BRIEF
Search the records below for the string "انرژی" and report only the number of lines that contain it.

DATA SECTION
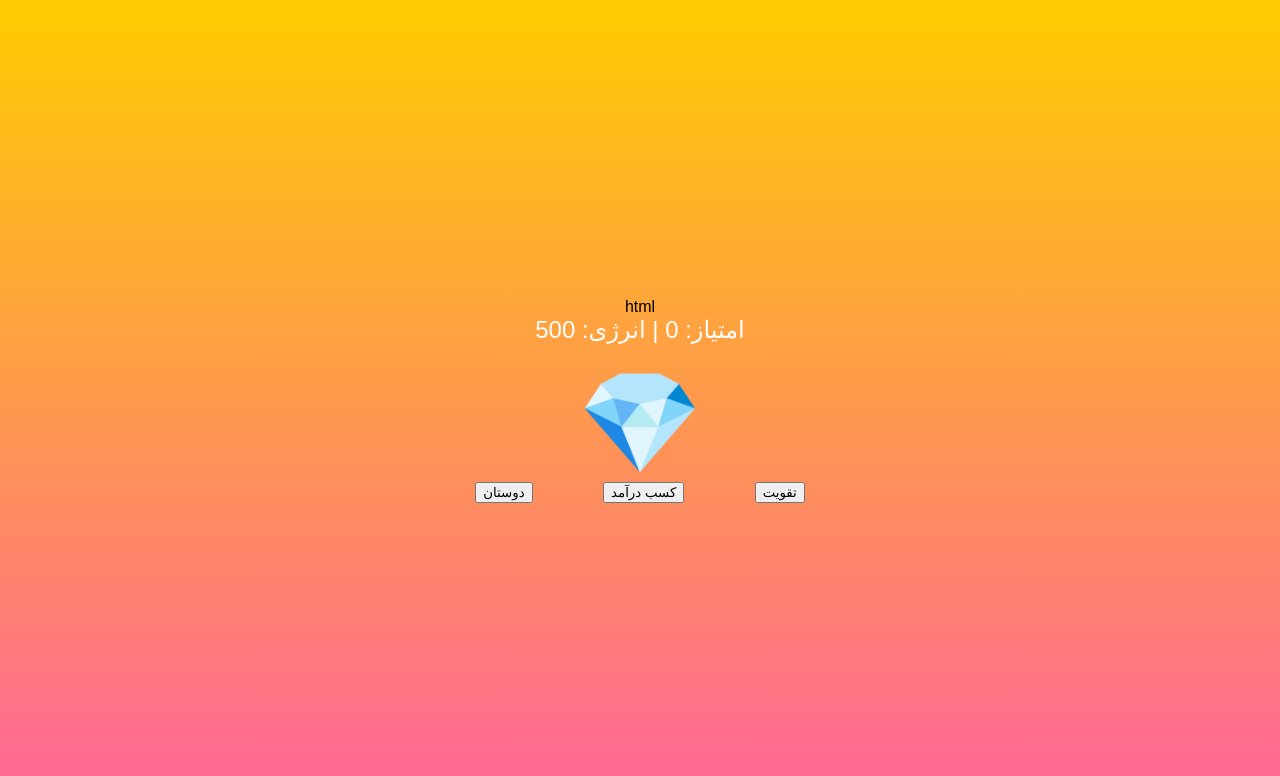
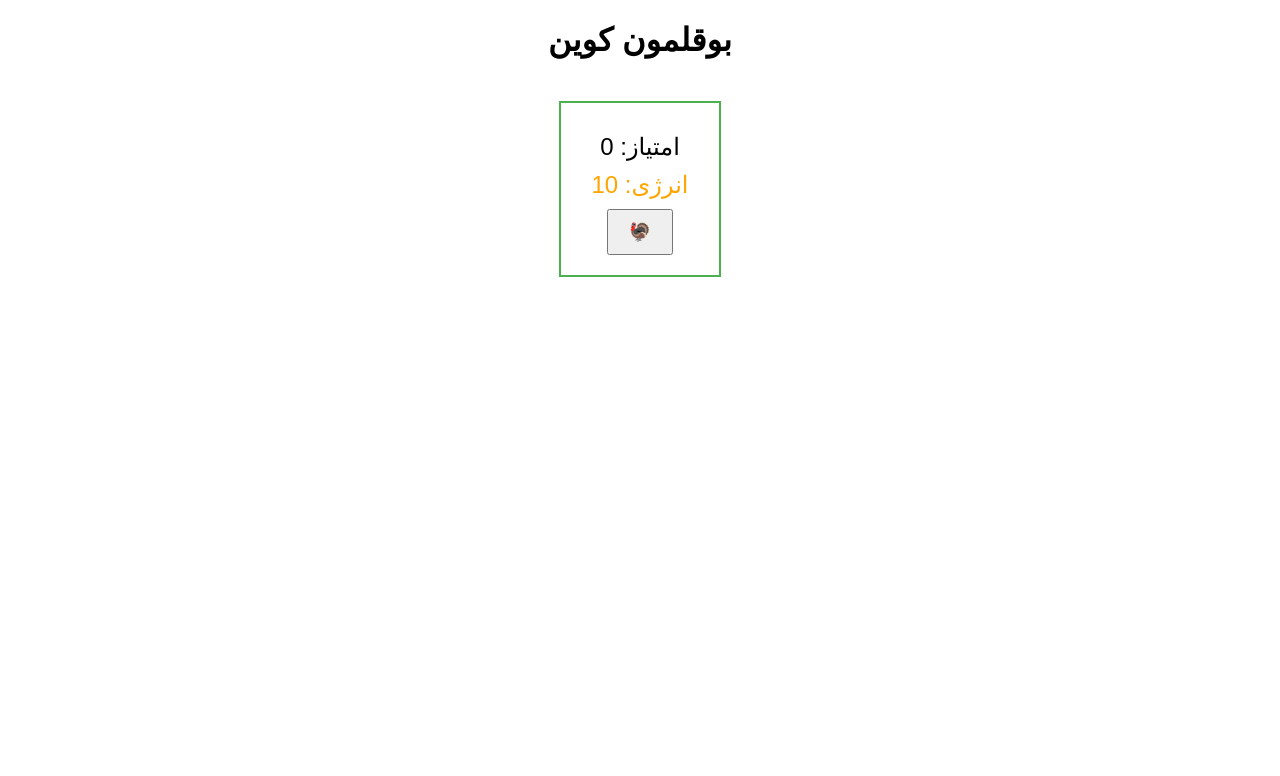
Before and after one commit to Daeitorab/cvn, a plain HTML site: page index.html in a window 1280 px wide. Drawn offline with Linux system fonts and the light colour scheme.

Commit message:
Update index.html

```diff
--- a/index.html
+++ b/index.html
@@ -1,100 +1,75 @@
-html
 <!DOCTYPE html>
 <html lang="fa">
 <head>
     <meta charset="UTF-8">
     <meta name="viewport" content="width=device-width, initial-scale=1.0">
-    <title>بازی جمع‌آوری الماس</title>
+    <title>بوقلمون کوین</title>
     <style>
         body {
             font-family: Arial, sans-serif;
-            background: linear-gradient(to bottom, #ffcc00, #ff6699);
-            display: flex;
-            flex-direction: column;
-            align-items: center;
-            justify-content: center;
-            height: 100vh;
-            margin: 0;
+            text-align: center;
         }
-        .score-board {
+        #gameArea {
+            margin: 20px;
+            border: 2px solid #4CAF50;
+            padding: 20px;
+            display: inline-block;
+        }
+        #score {
             font-size: 24px;
-            margin-bottom: 20px;
-            color: #fff;
+            margin: 10px;
         }
-        .gem {
-            font-size: 100px;
+        #energy {
+            font-size: 24px;
+            margin: 10px;
+            color: orange;
+        }
+        #clickButton {
+            padding: 10px 20px;
+            font-size: 18px;
             cursor: pointer;
-            transition: transform 0.2s;
-        }
-        .gem:hover {
-            transform: scale(1.1);
-        }
-        .status {
-            display: flex;
-            justify-content: space-around;
-            width: 100%;
-            max-width: 400px;
         }
     </style>
 </head>
 <body>
-    <div class="score-board">
-        امتیاز: <span id="score">0</span> | انرژی: <span id="energy">500</span>
-    </div>
-    <div class="gem" id="gem">💎</div>
-    <div class="status">
-        <button id="frens">دوستان</button>
-        <button id="earn">کسب درآمد</button>
-        <button id="boost">تقویت</button>
+    <h1>بوقلمون کوین</h1>
+    <div id="gameArea">
+        <div id="score">امتیاز: 0</div>
+        <div id="energy">انرژی: 5</div>
+        <button id="clickButton">🦃</button>
     </div>
 
     <script>
-        let score = 0;
-        let energy = 500;
+        let score = localStorage.getItem('score') ? parseInt(localStorage.getItem('score')) : 0;
+        let energy = localStorage.getItem('energy') ? parseInt(localStorage.getItem('energy')) : 5;
+        const scoreDisplay = document.getElementById('score');
+        const energyDisplay = document.getElementById('energy');
+        const clickButton = document.getElementById('clickButton');
 
-        // بررسی زمان آخرین تقویت
-        const lastBoostTime = localStorage.getItem('lastBoostTime');
-        const currentTime = Date.now();
+        scoreDisplay.textContent = `امتیاز: ${score}`;
+        energyDisplay.textContent = `انرژی: ${energy}`;
 
-        if (lastBoostTime) {
-            const timeDifference = currentTime - lastBoostTime;
-            const oneDay = 24 * 60 * 60 * 1000; // یک روز به میلی‌ثانیه
-            if (timeDifference < oneDay) {
-                document.getElementById('boost').disabled = true;
-                document.getElementById('boost').innerText = 'تقویت (یک روز یک بار)';
+        clickButton.addEventListener('click', () => {
+            if (energy > 0) {
+                score++;
+                energy--;
+                scoreDisplay.textContent = `امتیاز: ${score}`;
+                energyDisplay.textContent = `انرژی: ${energy}`;
+                localStorage.setItem('score', score);
+                localStorage.setItem('energy', energy);
+            } else {
+                alert("انرژی شما تمام شده است!");
             }
-        }
-
-        document.getElementById('gem').addEventListener('click', () => {
-            score += 35; // امتیاز جمع‌آوری شده
-            energy -= 10; // انرژی مصرف شده
-            updateScore();
         });
 
-        function updateScore() {
-            document.getElementById('score').innerText = score;
-            document.getElementById('energy').innerText = energy;
-        }
-
-        document.getElementById('frens').addEventListener('click', () => {
-            alert('دوستان:\n1. علی\n2. مریم\n3. رضا\n4. سارا');
-        });
-
-        document.getElementById('earn').addEventListener('click', () => {
-            alert('کسب درآمد: ویژگی فعلاً در دسترس نیست!');
-        });
-
-        document.getElementById('boost').addEventListener('click', () => {
-            if (energy >= 50) {
-                score += 100; // افزایش امتیاز
-                energy -= 50; // کاهش انرژی
-                updateScore();
-                localStorage.setItem('lastBoostTime', Date.now()); // ذخیره زمان تقویت
-                alert('تقویت فعال شد! 100 امتیاز به دست آوردید.');
-            } else {
-                alert('انرژی کافی برای تقویت ندارید!');
+        // شارژ انرژی هر 1 ثانیه
+        setInterval(() => {
+            if (energy < 1000) {
+                energy++;
+                energyDisplay.textContent = `انرژی: ${energy}`;
+                localStorage.setItem('energy', energy);
             }
-        });
+        }, 1000);
     </script>
 </body>
 </html>
```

OUTPUT OF THE TASK
10